3. Classroom Lockset Function. Classroom function is used for exactly what you would think, a classroom! Much like to the storeroom function lockset, this lock does not have a button on the inside. However, it DOES have the ability to be left unlock, but ONLY with a key. A full turn will lock or unlock the knob/lever, allowing only the person with the correct key to leave the door open. It’s a great lock for anyone who doesn’t want to leave a door open, unless they authorize it to be.
4. Privacy Lockset Function. This lockset is used primarily in bathrooms and/or bedrooms, intended for the purpose its name suggests; privacy. They will most often have a small hole on the outside, and a push button on the inside. The small hole on the outside can be opened with any kind of pin or paperclip, simply by pushing it in. They are not designed to be used as a main locking device, but just a means to keep someone from walking in when you are using the bathroom or getting dressed in a bedroom.
5. Passage Lockset Function. This is hardly a “real” lock at all! This knob.lever doesn’t actually lock, it just keeps the door latched to the frame, so they don’t blow around in the wind. You will commonly find them on closets in a home or doors that just don’t need to be locked in general. Some people will also use them on bedrooms, so you can close the door, but not lock it.

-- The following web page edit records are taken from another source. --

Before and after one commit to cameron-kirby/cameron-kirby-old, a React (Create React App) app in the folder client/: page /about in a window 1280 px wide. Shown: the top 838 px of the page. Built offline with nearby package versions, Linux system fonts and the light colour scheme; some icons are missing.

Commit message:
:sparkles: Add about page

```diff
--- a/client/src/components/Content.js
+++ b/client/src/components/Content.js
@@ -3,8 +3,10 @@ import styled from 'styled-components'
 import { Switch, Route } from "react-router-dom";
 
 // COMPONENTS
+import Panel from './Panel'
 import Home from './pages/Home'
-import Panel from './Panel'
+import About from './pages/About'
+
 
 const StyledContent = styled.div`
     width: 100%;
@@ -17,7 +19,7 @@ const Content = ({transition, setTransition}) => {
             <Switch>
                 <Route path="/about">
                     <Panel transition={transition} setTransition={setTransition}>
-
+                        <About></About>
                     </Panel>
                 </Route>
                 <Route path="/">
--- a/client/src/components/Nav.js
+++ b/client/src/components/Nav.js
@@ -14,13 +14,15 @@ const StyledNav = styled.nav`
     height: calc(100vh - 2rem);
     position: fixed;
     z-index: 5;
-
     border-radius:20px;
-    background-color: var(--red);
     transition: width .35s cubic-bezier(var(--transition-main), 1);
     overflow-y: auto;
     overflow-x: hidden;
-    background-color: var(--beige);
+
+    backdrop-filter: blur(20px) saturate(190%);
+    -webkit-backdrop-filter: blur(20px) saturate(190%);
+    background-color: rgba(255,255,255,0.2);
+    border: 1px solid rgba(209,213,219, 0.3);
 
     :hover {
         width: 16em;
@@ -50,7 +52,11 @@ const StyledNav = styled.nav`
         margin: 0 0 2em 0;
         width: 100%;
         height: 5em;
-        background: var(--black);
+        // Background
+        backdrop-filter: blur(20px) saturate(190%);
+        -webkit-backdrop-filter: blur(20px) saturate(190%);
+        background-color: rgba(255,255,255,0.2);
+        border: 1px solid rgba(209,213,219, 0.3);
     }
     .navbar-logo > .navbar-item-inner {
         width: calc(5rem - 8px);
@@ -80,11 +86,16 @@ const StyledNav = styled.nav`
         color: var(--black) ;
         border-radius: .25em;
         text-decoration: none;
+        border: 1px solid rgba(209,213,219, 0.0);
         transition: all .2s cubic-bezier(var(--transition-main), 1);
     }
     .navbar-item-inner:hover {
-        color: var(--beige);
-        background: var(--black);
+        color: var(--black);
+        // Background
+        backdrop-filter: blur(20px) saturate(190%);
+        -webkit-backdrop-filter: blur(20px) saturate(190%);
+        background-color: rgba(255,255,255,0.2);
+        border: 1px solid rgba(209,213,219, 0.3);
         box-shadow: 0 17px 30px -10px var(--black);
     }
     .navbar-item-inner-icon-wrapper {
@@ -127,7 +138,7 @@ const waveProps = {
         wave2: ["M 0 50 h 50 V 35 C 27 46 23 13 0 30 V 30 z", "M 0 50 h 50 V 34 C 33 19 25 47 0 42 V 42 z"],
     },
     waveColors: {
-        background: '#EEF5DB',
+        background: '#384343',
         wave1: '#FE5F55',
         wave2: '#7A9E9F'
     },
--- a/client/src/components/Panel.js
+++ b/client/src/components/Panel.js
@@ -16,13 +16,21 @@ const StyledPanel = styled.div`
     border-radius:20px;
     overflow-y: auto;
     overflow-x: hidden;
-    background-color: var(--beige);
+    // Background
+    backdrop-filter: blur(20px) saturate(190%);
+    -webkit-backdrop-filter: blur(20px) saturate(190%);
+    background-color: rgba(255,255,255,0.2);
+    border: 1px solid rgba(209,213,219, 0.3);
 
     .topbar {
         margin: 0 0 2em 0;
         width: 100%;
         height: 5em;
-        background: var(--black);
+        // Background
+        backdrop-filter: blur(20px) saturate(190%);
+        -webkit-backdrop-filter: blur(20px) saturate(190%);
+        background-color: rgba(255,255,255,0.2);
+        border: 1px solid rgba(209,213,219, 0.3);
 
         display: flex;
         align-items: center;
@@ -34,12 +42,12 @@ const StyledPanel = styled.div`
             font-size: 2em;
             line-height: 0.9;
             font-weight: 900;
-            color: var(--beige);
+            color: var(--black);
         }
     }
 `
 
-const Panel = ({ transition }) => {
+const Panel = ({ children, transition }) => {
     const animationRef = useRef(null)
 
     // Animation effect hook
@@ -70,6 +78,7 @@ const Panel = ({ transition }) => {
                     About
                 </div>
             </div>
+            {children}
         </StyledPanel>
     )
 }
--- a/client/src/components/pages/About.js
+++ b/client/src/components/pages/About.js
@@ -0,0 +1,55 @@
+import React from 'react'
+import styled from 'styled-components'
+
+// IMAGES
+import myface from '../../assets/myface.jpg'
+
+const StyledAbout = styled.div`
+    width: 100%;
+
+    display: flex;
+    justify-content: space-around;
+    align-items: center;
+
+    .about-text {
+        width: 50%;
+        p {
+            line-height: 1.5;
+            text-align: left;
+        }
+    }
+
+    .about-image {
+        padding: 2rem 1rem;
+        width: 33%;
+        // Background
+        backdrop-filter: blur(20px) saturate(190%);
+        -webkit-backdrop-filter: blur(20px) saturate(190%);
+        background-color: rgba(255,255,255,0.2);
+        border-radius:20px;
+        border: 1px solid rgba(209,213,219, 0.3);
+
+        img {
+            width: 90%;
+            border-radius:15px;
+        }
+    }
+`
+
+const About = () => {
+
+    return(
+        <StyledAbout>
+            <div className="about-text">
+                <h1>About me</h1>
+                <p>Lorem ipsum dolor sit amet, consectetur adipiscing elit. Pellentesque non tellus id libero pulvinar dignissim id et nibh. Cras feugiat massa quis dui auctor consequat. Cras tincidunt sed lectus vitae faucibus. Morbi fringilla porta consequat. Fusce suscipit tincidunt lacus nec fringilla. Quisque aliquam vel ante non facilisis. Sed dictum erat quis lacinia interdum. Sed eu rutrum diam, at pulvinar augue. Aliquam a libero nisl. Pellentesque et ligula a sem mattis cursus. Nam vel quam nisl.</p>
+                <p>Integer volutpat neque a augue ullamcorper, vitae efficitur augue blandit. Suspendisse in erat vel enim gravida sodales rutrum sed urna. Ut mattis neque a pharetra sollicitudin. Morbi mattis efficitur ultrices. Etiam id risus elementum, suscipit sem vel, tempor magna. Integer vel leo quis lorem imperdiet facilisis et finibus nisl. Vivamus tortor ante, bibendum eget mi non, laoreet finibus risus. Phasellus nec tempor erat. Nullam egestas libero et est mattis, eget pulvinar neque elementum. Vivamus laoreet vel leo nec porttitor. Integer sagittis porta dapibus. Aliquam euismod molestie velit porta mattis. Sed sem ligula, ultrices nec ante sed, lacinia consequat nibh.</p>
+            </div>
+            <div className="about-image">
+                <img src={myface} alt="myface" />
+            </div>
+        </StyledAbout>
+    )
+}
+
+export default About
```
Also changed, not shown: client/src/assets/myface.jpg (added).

And that’s all of them! So, hopefully when you are purchasing your next set of locks, you can use this information and get a count on which doors – need what lockset functions. That way, your home or business can be setup in the exact fashion you want it, saving you time, money and aggravation.